Administrator Isabella Casillas Guzman, head of the U.S. Small Business Administration (SBA) and the voice for America’s 33 million small businesses and startups in President Biden’s Cabinet, announced the establishment of two new federal advisory committees, the Invention, Innovation, and Entrepreneurship Advisory Committee (IIEAC) and the Investment Capital Advisory Committee (ICAC), to accelerate support for startups driving critical innovation across the U.S. and increase small businesses’ access to patient capital.

“The Biden-Harris Administration recognizes that innovation and entrepreneurship are big driving forces of America’s historic economic boom and will play key roles in our nation’s transition to stable and steady economic growth and prosperity,” said Administrator Guzman. “These new advisory committees will help us gain valuable insights into not only how the SBA can improve programs and policies to strengthen the innovation ecosystem across the nation, but also how the agency can better serve our customers while accelerating the flow of patient private and public capital to innovative startups and small businesses.”

The advisory committees will consist of members with a diverse set of perspectives, experiences, and occupational backgrounds to provide advice and recommendations to the SBA on policy and programs. The IIEAC will focus on innovation commercialization, lab-to-market translation, and constructing a more equitable, inclusive federal innovation ecosystem. The ICAC will be geared toward developing a more inclusive investment ecosystem for small businesses and domestic private funds committing capital to small businesses with an emphasis on access to patient investment capital and affordable private long-term loans.


According to SBA Atlantic Regional Administrator Marlene Cintron, who oversees the federal agency’s operation throughout New York, New Jersey, Puerto Rico and the U.S. Virgin Island, the SBA is actively seeking nominations from members of the public.
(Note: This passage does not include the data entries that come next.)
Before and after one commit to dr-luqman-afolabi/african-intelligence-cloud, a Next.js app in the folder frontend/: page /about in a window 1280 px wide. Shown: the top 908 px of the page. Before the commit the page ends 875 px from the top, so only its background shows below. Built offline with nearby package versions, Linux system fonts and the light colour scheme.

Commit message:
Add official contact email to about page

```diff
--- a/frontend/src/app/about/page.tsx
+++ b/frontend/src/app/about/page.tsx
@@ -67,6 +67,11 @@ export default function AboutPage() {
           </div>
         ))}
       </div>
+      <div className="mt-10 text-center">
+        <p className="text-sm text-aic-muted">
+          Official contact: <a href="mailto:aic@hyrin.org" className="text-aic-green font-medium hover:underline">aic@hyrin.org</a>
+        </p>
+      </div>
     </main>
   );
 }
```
“One of the SBA’s top priorities is to provide local and community main street small businesses and innovative startups with access to critical patient capital and R&D funds to advance innovation and support the small businesses located across communities in every corner of our country.  The SBA is seeking input from entrepreneurs from all backgrounds to make our federal programs even more of a success, and to be able to adapt our offerings to meet the needs of small business owners recovering from the COVID pandemic. The opinions of small business owners in these new federal advisory committees will foster dialogue and identify opportunities to accelerate and diversify SBA’s support for innovative startups and small businesses,” Cintron said before identifying pre-requisites for nominations for both boards.
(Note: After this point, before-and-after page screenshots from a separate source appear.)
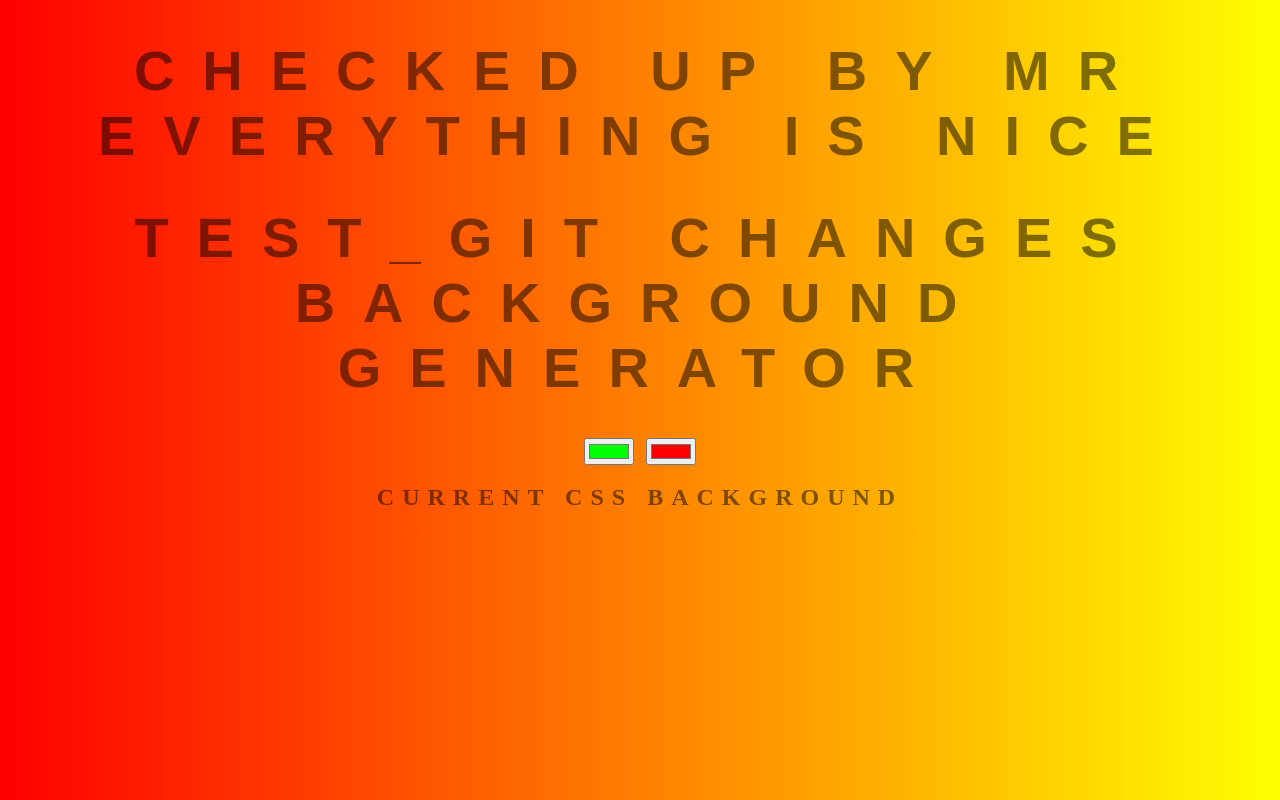
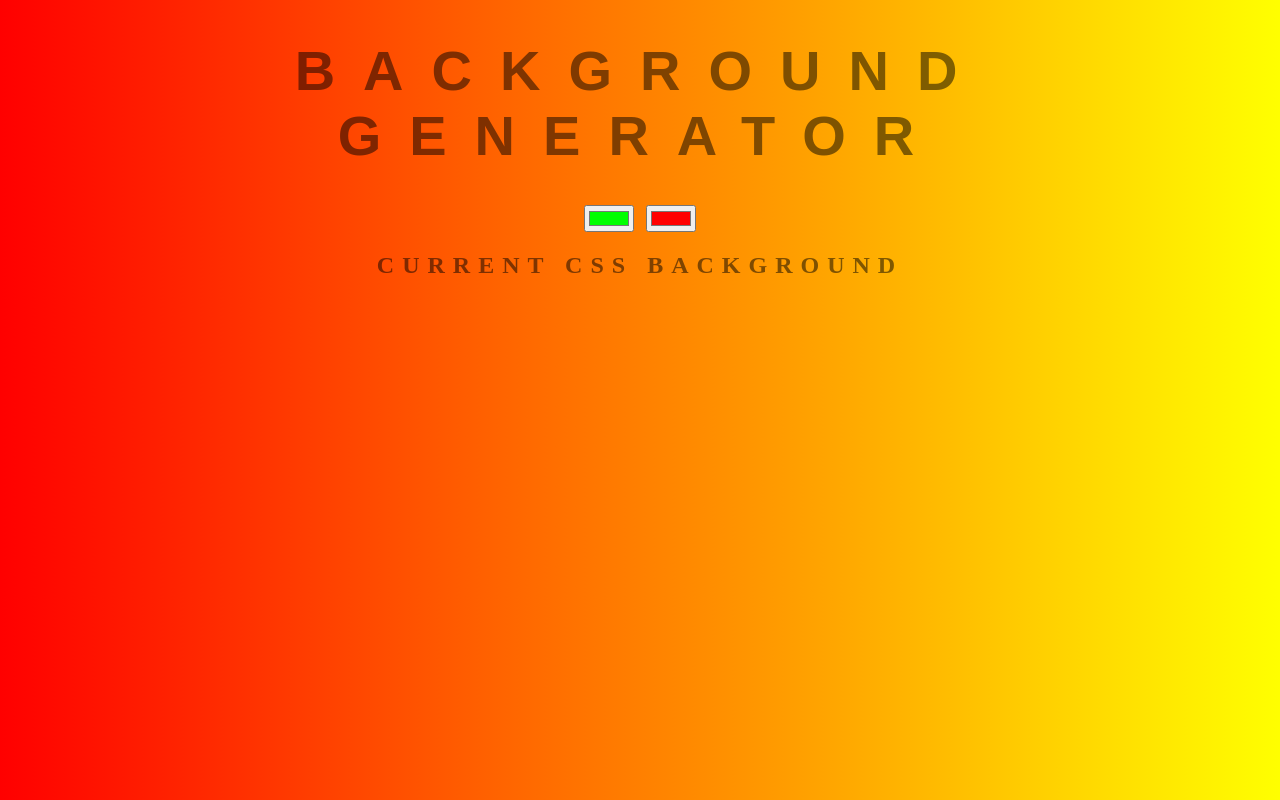
Before and after one commit to shakhzodbek1997/bg-generatorJS, a plain HTML site: page index.html in a window 1280 px wide. Drawn offline with Linux system fonts and the light colour scheme.

Commit message:
last perfect one

```diff
--- a/index.html
+++ b/index.html
@@ -3,12 +3,11 @@
 <head>
 	<meta charset="utf-8">
 	<meta name="viewport" content="width=device-width, initial-scale=1">
-	<title>TEST_GIT folder Background Generator</title>
+	<title>Background Generator</title>
 	<link rel="stylesheet" type="text/css" href="style.css">
 </head>
 <body id="gradient">
-	<h1>Checked Up by MR everything is nice</h1>
-	<h1>TEST_GIT changes Background generator</h1>
+	<h1>Background generator</h1>
 	<input class="color1" type="color" name="color1" value="#00ff00">
 	<input class="color2" type="color" name="color2" value="#ff0000">
 	<h2>Current CSS Background</h2>
```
The requirements for nominations to the IIEAC include:

  • Former or current small business owner;
  • Community leader;
  • Official from a small business trade association or academic institution;
  • Member of the innovation community.

The requirements for nominations to the ICAC include:

  • Former or current small business owner;
  • Community leader;
  • Official from a trade association or investment institution;
  • Member of the investment community.

“The foundation of our support for innovation is the Small Business Innovation Research (SBIR) program which, for 40 years, has served as America’s Seed Fund, providing startups with the R&D funding necessary to pursue big ideas. Since 1958, the Small Business Investment Company (SBIC) works with private equity and private credit funds to accelerate the flow of patient capital and long-term loans to small businesses old and new across industries and geographies,” said Bailey DeVries, Associate Administrator, SBA Office of Investment and Innovation“The federal innovation ecosystem is what provides resources to innovators with the big ideas of today that will become the cutting-edge businesses of tomorrow.”

Nominees should send a letter of self-nomination or a letter of nomination from a peer, professional organization, society, or member of Congress. The letter should highlight accomplishments and experience working with small businesses in relevant subject matter areas relating to innovation and investment. Along with the Nominee Information Form and resume, nominees should include the following:

  • Full name of nominee
  • Occupation
  • Physical address
  • Telephone number
  • Email address

For issues or questions with either FAC application, please email [email protected] (for concerns regarding IIEAC) or [email protected] (for concerns regarding ICAC).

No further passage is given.